WORK TO BE COMPLETED:
Output every entry below word for word, without its pictures.

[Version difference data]

::::

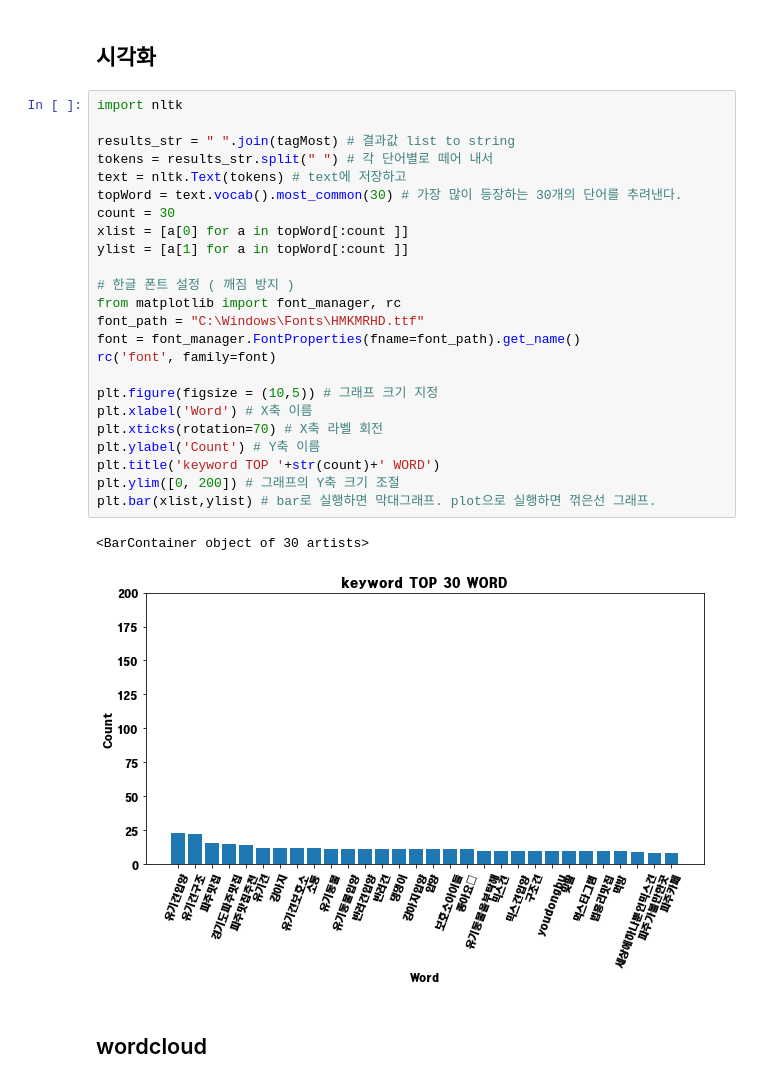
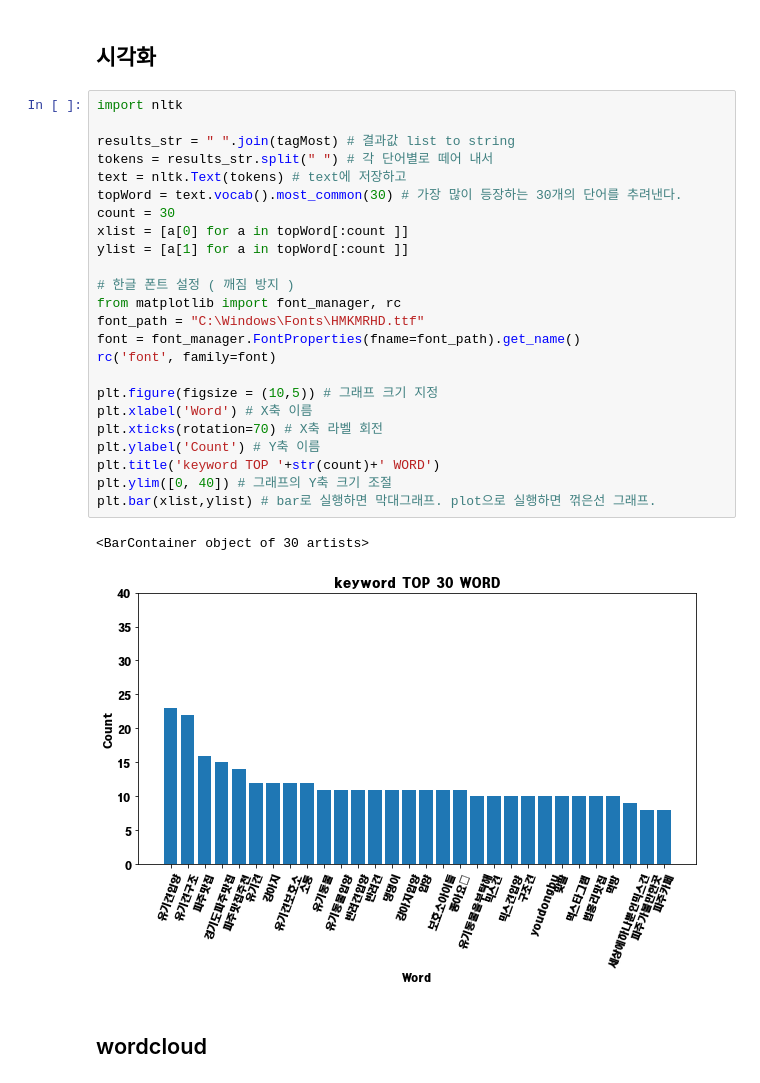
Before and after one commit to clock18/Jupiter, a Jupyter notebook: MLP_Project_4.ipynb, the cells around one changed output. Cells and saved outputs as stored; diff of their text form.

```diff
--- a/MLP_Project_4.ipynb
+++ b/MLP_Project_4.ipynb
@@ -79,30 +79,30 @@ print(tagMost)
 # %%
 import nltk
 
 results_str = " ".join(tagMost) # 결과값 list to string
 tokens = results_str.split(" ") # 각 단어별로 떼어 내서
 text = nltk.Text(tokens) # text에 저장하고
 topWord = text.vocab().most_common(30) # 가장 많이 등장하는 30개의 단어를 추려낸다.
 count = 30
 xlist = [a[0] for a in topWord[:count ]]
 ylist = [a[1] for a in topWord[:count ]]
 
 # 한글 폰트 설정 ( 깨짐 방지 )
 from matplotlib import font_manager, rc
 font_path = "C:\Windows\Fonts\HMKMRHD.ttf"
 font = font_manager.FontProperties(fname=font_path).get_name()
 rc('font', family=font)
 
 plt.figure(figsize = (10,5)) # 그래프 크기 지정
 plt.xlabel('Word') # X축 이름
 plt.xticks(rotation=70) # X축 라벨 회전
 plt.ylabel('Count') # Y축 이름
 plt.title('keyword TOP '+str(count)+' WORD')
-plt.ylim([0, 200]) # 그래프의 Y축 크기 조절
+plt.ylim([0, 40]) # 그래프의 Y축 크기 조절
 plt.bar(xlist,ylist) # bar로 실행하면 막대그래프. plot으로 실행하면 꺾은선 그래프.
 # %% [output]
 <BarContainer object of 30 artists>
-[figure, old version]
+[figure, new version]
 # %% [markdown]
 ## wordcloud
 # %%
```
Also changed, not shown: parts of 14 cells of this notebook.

::::

WORKED SOLUTION:
Before and after one commit to clock18/Jupiter, a Jupyter notebook: MLP_Project_4.ipynb, the cells around one changed output. Cells and saved outputs as stored; diff of their text form.

```diff
--- a/MLP_Project_4.ipynb
+++ b/MLP_Project_4.ipynb
@@ -79,30 +79,30 @@ print(tagMost)
 # %%
 import nltk
 
 results_str = " ".join(tagMost) # 결과값 list to string
 tokens = results_str.split(" ") # 각 단어별로 떼어 내서
 text = nltk.Text(tokens) # text에 저장하고
 topWord = text.vocab().most_common(30) # 가장 많이 등장하는 30개의 단어를 추려낸다.
 count = 30
 xlist = [a[0] for a in topWord[:count ]]
 ylist = [a[1] for a in topWord[:count ]]
 
 # 한글 폰트 설정 ( 깨짐 방지 )
 from matplotlib import font_manager, rc
 font_path = "C:\Windows\Fonts\HMKMRHD.ttf"
 font = font_manager.FontProperties(fname=font_path).get_name()
 rc('font', family=font)
 
 plt.figure(figsize = (10,5)) # 그래프 크기 지정
 plt.xlabel('Word') # X축 이름
 plt.xticks(rotation=70) # X축 라벨 회전
 plt.ylabel('Count') # Y축 이름
 plt.title('keyword TOP '+str(count)+' WORD')
-plt.ylim([0, 200]) # 그래프의 Y축 크기 조절
+plt.ylim([0, 40]) # 그래프의 Y축 크기 조절
 plt.bar(xlist,ylist) # bar로 실행하면 막대그래프. plot으로 실행하면 꺾은선 그래프.
 # %% [output]
 <BarContainer object of 30 artists>
-[figure, old version]
+[figure, new version]
 # %% [markdown]
 ## wordcloud
 # %%
```
Also changed, not shown: parts of 14 cells of this notebook.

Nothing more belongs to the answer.